(Code change snippets)
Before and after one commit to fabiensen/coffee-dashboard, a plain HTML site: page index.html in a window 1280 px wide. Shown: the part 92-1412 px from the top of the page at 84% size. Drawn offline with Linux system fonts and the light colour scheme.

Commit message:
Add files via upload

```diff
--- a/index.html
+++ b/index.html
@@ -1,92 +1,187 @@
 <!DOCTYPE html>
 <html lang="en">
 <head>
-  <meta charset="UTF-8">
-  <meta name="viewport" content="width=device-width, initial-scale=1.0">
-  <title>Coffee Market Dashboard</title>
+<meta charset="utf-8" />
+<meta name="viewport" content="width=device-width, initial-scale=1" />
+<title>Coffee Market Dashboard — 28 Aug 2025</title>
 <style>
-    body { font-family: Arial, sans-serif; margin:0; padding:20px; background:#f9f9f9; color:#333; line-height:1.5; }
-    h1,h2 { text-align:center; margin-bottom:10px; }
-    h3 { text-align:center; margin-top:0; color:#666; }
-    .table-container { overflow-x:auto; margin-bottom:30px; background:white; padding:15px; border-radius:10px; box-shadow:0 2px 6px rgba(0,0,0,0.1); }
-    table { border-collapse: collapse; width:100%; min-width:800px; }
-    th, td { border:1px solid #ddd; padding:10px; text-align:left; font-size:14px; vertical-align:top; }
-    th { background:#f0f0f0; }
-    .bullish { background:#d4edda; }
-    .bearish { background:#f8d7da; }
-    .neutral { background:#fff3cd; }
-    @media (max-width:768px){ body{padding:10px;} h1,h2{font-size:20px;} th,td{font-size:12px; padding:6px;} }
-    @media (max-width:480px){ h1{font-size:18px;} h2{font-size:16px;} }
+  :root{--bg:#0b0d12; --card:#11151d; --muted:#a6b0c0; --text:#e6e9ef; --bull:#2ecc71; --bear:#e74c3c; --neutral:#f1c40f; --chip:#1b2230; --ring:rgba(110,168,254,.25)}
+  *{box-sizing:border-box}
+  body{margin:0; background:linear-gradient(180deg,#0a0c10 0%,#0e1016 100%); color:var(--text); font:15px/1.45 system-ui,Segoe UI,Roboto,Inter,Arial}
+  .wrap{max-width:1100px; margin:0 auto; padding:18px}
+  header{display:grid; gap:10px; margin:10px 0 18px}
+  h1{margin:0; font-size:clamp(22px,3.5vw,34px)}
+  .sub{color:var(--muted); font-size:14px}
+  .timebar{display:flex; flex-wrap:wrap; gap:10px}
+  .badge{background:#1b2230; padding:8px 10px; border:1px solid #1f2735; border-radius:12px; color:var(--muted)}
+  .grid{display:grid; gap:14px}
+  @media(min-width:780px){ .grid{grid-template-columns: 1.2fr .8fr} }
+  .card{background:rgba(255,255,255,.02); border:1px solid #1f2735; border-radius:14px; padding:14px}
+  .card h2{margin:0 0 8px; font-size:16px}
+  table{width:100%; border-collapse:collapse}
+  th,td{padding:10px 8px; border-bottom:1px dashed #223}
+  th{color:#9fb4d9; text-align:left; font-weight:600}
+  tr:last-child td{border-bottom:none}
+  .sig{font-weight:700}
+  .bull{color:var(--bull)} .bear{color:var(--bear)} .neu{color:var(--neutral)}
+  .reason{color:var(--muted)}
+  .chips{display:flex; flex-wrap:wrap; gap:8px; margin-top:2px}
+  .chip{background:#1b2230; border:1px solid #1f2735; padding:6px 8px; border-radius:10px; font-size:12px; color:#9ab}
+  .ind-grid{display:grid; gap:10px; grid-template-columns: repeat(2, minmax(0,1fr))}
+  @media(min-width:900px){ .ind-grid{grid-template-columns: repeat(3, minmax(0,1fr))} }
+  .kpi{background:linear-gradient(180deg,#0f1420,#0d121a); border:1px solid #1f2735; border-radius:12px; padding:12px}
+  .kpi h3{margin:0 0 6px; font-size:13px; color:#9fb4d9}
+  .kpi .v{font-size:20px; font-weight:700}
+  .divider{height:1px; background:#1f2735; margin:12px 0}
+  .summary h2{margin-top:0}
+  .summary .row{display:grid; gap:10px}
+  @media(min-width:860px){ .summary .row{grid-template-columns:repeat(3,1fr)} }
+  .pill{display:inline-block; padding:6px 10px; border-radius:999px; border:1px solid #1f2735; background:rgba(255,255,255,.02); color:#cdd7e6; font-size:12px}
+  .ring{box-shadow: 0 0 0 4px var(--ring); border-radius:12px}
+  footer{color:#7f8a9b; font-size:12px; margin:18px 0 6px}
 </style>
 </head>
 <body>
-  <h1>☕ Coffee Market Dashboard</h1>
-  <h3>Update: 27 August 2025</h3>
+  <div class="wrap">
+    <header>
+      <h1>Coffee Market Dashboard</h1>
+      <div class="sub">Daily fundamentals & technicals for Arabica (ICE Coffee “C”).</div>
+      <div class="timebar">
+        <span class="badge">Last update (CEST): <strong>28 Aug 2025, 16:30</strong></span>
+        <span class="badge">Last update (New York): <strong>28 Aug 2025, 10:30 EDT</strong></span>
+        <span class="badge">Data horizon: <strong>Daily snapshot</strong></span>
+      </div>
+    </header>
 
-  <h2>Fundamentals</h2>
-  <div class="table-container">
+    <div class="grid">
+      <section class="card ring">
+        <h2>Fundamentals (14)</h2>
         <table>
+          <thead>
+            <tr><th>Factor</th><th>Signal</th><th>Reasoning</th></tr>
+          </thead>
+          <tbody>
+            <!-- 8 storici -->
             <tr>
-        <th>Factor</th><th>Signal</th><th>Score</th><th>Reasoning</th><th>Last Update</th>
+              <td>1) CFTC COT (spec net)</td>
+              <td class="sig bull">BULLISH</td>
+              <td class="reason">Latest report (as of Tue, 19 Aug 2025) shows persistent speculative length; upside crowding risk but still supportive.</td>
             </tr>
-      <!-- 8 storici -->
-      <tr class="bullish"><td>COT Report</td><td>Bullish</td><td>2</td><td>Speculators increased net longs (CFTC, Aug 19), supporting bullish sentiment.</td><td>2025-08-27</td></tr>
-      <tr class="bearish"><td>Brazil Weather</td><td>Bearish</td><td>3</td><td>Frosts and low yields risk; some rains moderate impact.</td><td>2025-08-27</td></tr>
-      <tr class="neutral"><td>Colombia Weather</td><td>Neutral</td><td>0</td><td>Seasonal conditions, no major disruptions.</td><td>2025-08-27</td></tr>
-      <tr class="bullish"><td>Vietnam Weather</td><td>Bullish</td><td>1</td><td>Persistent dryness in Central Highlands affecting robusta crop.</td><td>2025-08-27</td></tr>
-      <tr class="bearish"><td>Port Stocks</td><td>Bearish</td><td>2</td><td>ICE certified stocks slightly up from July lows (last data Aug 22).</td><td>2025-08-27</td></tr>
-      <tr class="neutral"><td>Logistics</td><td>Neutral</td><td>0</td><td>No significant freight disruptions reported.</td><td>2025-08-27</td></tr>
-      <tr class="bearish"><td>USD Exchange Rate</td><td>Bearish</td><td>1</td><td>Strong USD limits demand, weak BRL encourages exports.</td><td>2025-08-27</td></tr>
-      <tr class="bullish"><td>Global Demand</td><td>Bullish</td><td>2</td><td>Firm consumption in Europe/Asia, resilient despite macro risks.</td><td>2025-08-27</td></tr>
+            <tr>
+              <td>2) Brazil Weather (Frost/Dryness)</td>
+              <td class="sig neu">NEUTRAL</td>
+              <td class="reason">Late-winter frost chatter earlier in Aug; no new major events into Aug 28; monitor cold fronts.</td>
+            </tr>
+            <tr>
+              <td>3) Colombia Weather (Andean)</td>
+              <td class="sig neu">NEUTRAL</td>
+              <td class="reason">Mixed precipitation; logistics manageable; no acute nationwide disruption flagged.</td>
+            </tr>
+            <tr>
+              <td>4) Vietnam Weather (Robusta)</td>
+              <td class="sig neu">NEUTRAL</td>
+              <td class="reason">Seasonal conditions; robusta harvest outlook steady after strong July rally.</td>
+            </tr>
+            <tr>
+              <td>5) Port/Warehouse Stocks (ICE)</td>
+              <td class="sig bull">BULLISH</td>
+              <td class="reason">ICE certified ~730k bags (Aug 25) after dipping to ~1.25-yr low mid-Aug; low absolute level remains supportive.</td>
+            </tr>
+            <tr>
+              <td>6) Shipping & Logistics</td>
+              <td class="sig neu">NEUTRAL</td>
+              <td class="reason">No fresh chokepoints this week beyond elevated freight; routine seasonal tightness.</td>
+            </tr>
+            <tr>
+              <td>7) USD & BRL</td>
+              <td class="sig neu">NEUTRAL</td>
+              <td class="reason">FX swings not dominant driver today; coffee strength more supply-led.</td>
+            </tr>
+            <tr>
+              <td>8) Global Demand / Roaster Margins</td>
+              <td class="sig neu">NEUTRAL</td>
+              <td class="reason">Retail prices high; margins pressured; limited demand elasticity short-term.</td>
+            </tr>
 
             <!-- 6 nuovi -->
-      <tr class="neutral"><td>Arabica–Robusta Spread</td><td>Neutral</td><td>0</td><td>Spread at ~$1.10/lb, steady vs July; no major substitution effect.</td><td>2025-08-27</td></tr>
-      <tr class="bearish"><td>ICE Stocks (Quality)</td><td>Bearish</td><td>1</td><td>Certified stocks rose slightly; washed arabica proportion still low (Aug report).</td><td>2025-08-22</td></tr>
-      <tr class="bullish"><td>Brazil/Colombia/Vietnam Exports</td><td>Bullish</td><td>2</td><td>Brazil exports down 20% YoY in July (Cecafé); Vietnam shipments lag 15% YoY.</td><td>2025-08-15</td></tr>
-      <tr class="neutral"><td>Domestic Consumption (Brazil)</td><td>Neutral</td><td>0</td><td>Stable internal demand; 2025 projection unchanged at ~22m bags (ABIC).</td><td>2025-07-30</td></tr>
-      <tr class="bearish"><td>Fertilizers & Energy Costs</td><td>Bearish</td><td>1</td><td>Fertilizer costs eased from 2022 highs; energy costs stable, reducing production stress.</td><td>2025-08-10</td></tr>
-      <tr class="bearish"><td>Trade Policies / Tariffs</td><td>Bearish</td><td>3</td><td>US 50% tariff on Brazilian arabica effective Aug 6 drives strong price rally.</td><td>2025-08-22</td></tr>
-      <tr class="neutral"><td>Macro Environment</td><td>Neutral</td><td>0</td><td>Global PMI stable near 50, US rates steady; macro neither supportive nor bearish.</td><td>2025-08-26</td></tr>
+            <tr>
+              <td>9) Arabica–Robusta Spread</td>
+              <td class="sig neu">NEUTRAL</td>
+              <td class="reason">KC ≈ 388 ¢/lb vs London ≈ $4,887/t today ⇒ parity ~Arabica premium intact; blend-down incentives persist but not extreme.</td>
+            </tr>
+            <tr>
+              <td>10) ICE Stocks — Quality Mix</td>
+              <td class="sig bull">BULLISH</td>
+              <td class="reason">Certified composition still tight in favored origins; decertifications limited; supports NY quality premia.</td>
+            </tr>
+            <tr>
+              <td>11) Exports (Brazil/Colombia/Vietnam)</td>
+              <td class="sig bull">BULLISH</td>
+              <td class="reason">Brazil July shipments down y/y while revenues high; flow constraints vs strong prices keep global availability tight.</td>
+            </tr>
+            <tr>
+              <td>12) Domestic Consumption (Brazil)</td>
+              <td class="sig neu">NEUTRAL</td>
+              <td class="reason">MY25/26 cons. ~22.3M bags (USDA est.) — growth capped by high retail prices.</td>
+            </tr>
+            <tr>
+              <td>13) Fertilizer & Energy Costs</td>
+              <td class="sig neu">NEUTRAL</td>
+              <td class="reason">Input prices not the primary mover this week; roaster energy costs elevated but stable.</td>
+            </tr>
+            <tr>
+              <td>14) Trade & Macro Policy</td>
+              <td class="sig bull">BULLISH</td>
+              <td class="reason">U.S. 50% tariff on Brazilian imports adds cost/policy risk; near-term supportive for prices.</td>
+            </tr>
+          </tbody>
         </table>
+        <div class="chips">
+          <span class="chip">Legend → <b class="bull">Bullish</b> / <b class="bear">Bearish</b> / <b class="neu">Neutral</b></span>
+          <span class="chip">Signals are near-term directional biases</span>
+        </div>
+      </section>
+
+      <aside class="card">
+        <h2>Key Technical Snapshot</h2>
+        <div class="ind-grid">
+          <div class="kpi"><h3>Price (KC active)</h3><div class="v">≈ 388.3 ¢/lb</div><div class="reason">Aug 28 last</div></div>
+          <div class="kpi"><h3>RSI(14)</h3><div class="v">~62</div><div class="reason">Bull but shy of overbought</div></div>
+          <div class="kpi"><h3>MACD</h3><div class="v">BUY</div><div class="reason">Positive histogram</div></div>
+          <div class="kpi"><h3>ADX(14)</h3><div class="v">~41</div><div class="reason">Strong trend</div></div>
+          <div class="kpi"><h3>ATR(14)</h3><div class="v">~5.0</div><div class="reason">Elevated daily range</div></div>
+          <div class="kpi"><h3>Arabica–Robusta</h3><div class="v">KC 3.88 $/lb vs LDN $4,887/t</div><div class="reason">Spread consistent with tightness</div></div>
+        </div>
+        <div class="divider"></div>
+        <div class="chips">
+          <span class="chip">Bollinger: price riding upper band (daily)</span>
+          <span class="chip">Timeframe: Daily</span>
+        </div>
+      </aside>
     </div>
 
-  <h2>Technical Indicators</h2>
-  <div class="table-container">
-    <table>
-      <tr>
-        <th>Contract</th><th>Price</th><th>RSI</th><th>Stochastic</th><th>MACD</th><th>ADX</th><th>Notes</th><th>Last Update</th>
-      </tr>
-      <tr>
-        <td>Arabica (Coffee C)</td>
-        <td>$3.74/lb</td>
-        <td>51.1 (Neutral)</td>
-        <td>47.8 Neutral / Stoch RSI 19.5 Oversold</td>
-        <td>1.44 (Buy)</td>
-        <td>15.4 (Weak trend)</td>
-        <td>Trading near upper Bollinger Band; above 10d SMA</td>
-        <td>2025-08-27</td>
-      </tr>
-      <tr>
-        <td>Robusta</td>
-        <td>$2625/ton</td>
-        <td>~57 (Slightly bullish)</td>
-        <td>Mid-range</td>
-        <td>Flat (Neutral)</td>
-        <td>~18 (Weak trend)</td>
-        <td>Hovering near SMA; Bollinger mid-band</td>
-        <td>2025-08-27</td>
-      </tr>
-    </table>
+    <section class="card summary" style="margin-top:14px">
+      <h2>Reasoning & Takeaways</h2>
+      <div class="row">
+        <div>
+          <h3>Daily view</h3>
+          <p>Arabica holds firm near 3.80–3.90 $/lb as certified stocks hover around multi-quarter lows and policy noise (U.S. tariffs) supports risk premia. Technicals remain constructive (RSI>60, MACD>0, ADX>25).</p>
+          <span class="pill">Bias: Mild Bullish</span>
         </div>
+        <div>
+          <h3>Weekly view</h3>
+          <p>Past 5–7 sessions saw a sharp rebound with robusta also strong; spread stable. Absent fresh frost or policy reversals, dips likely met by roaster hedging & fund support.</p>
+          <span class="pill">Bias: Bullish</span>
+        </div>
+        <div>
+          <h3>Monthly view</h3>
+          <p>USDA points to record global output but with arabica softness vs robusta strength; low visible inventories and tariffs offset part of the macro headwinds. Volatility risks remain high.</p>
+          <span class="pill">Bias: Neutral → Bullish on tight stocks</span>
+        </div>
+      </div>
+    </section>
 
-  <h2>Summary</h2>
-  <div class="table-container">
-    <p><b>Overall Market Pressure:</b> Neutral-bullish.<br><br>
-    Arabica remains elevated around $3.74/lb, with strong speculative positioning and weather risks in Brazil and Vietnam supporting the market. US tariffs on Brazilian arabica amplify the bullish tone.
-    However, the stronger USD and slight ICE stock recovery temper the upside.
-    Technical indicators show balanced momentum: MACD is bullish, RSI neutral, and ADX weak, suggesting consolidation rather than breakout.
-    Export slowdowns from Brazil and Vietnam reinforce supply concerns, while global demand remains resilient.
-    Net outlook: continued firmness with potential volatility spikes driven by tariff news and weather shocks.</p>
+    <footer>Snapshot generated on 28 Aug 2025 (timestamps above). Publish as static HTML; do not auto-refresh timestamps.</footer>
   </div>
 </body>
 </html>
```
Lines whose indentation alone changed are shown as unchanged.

## DESCRIPTION OF THE TASK
Count every line of the entries that includes "flex", and say the number alone.

## YOUR SOLUTION
2